TASK STATEMENT: Pull out every line below containing the word "bostonhouseprice".

┌──

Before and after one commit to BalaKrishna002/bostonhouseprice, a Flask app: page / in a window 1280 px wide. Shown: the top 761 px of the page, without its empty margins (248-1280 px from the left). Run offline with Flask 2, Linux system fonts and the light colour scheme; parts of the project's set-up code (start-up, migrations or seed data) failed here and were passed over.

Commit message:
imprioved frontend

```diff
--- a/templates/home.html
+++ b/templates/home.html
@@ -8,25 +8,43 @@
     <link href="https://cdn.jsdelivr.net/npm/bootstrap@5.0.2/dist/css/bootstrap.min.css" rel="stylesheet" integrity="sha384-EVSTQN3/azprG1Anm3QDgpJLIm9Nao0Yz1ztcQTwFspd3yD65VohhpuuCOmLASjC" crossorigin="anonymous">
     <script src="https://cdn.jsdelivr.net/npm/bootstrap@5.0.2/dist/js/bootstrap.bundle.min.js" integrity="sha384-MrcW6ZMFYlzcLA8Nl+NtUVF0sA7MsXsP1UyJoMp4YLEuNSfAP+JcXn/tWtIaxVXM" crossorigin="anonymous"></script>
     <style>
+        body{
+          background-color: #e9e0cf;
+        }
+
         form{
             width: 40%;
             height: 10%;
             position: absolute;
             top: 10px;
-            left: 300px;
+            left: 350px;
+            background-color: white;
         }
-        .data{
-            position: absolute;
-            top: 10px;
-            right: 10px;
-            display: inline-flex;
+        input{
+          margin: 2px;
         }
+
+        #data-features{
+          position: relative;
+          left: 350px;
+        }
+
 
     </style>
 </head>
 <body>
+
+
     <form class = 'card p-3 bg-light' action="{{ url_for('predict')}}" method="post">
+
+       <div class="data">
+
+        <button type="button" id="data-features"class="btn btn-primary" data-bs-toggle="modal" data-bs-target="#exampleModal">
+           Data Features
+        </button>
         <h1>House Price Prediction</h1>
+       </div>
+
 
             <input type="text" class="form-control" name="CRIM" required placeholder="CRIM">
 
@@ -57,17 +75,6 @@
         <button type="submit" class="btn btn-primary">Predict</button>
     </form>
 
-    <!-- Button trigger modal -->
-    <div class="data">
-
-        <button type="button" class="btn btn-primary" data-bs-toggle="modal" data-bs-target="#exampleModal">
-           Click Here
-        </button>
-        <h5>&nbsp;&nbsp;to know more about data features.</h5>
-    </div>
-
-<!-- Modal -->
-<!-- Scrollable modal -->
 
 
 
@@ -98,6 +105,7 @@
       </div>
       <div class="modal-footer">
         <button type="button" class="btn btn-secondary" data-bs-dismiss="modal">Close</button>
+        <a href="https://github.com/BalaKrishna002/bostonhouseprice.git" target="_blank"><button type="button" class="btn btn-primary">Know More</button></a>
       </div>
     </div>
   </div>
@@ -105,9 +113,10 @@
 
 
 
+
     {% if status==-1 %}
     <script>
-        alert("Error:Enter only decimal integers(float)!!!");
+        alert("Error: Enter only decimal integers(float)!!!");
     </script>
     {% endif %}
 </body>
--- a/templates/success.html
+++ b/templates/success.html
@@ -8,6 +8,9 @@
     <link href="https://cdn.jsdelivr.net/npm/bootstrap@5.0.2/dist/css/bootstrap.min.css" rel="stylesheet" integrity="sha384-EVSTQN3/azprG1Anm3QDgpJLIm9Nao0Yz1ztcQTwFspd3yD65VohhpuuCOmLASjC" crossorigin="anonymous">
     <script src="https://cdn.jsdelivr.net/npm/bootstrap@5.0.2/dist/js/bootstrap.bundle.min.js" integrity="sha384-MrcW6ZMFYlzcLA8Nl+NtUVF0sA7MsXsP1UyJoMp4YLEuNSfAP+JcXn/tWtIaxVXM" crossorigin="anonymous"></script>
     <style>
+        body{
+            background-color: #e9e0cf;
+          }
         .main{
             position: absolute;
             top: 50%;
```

└──

RESULT BELOW:
Before and after one commit to BalaKrishna002/bostonhouseprice, a Flask app: page / in a window 1280 px wide. Shown: the top 761 px of the page, without its empty margins (248-1280 px from the left). Run offline with Flask 2, Linux system fonts and the light colour scheme; parts of the project's set-up code (start-up, migrations or seed data) failed here and were passed over.
+        <a href="https://github.com/BalaKrishna002/bostonhouseprice.git" target="_blank"><button type="button" class="btn btn-primary">Know More</button></a>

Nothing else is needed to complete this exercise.